> [WORK REQUIRED]: Search the records for the string "files" and copy every line in which it appears.

-------

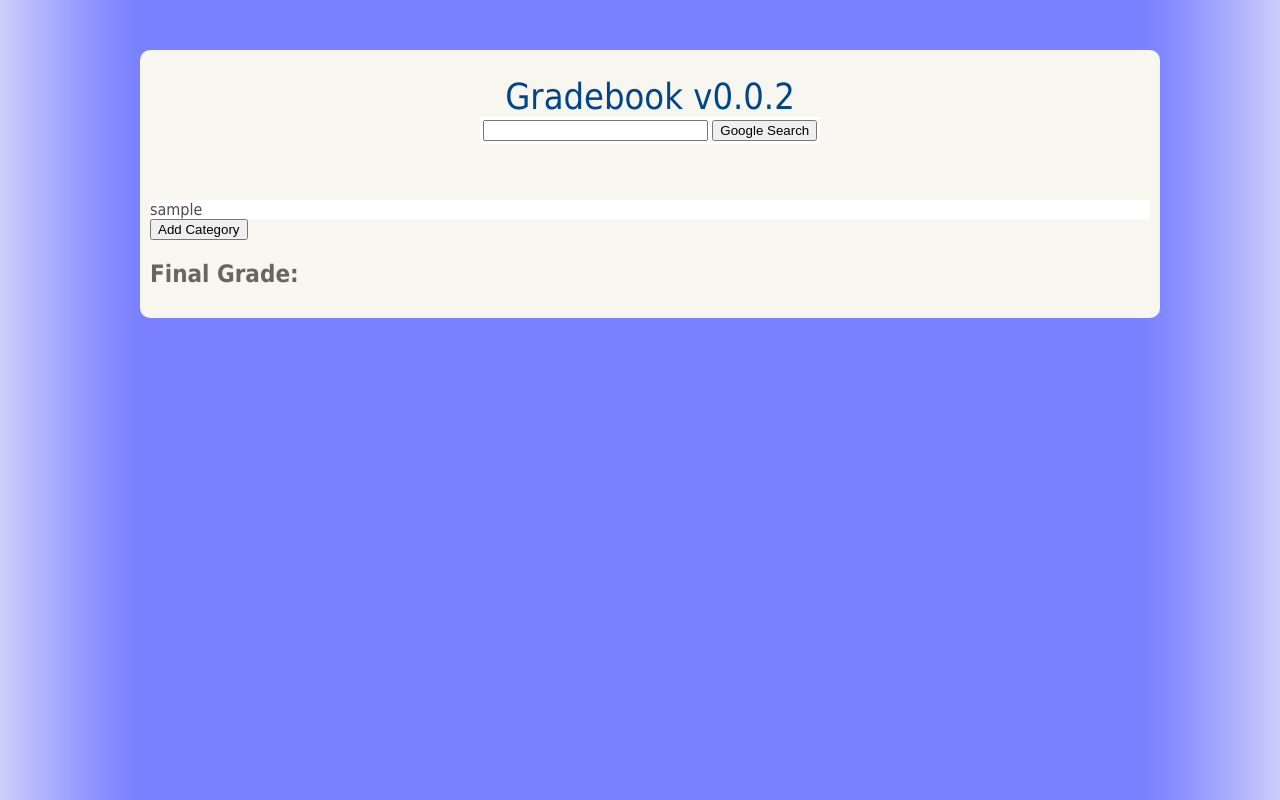
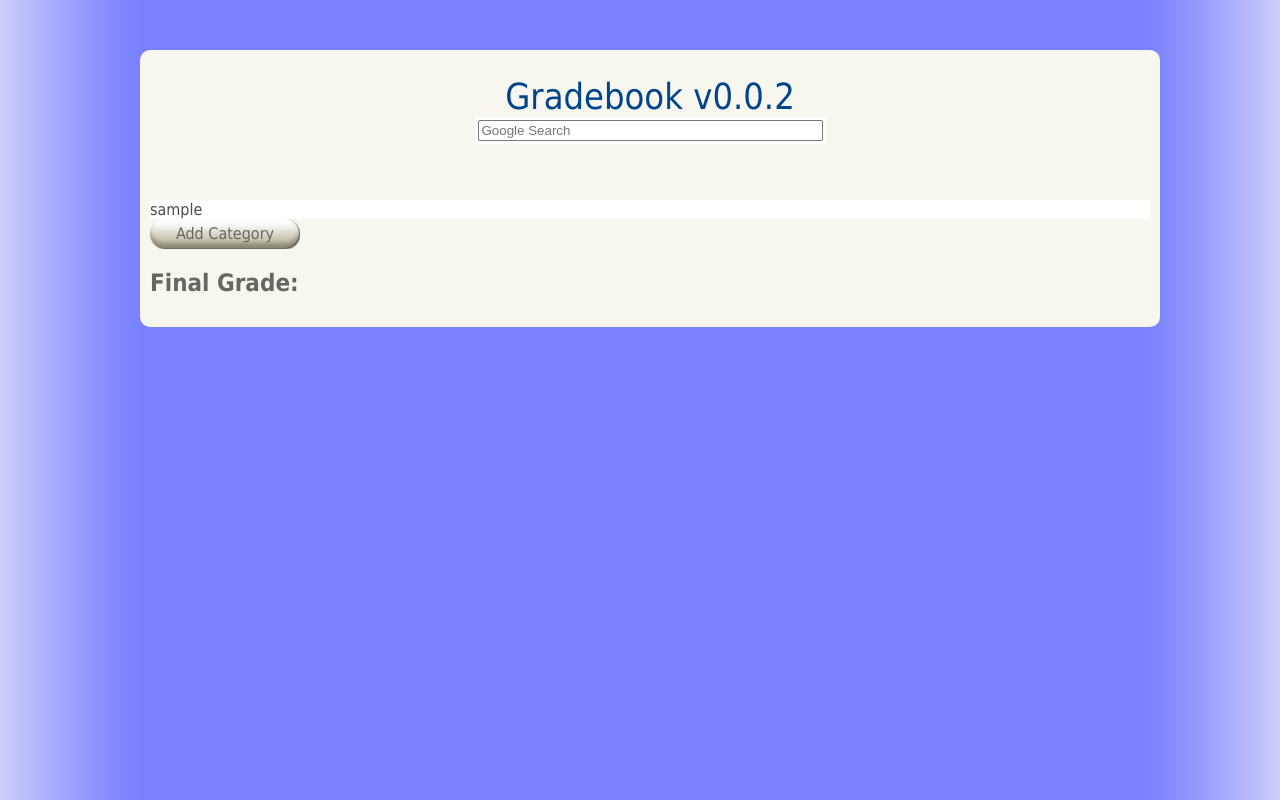
Before and after one commit to Hackathon-UCSC-2015/Practice-grade-project, a plain HTML site: page files/index.html in a window 1280 px wide. Drawn offline with nearby package versions, Linux system fonts and the light colour scheme.

Commit message:
Add images

```diff
--- a/files/index.html
+++ b/files/index.html
@@ -19,8 +19,7 @@
                     <A HREF="http://www.google.com/">
                     <IMG SRC="http://www.google.com/logos/Logo_40wht.gif"
                     border="0" ALT="Google" align="absmiddle"></A>-->
-                    <INPUT TYPE=text name=q size=25 maxlength=255 value="">
-                    <INPUT type=submit name=btnG VALUE="Google Search">
+                    <INPUT TYPE=text name=q size=40 maxlength=255 value="" placeholder="Google Search">
                     </td></tr></TABLE>
                     </FORM>
                     </center>
@@ -28,7 +27,8 @@
                 </div>
             </div>
             <div id="testOutputBox">sample</div>
-            <button onClick="addCategory();">Add Category</button>
+            <div id="AddCategoryButton" onClick="addCategory()" alt="Add Category">Add Category</div>
+            <!--<button onClick="addCategory();">Add Category</button>-->
             <div id="gradeCategories">
                 <div id="categoryTemplate" class="category" style="display:none">
 					<h3 class="categoryTitle" contenteditable="true">Category</h3>
--- a/files/stylesheet.css
+++ b/files/stylesheet.css
@@ -1,5 +1,5 @@
 .category {
-
+    margin-left:10px;
 }
 
 body {
@@ -50,7 +50,23 @@ body {
 	margin:10px;
 }
 .assignment {
-	margin-left:10px;
+	margin-left:20px;
+}
+#AddCategoryButton {
+	background-image:url(images/add_category_up.png);
+	width:150px;
+	height:25px;
+	text-align:center;
+	vertical-align:central;
+	padding-top:5px;
+}
+#AddCategoryButton:hover {
+	color:#FF0;
+	background-image:url(images/add_category_over.gif)
+}
+#AddCategoryButton:active {
+	color:#FF0;
+	background-image:url(images/add_category_down.png)
 }
 #bodyContent {
 	position:absolute;
```
Also changed, not shown: files/images/add_category_down.png (added), files/images/add_category_over.gif (added), files/images/add_category_over.png (added), files/images/add_category_up.png (added), 1 other file.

-------

> [TASK OUTPUT]:
Before and after one commit to Hackathon-UCSC-2015/Practice-grade-project, a plain HTML site: page files/index.html in a window 1280 px wide. Drawn offline with nearby package versions, Linux system fonts and the light colour scheme.
--- a/files/index.html
+++ b/files/index.html
--- a/files/stylesheet.css
+++ b/files/stylesheet.css
Also changed, not shown: files/images/add_category_down.png (added), files/images/add_category_over.gif (added), files/images/add_category_over.png (added), files/images/add_category_up.png (added), 1 other file.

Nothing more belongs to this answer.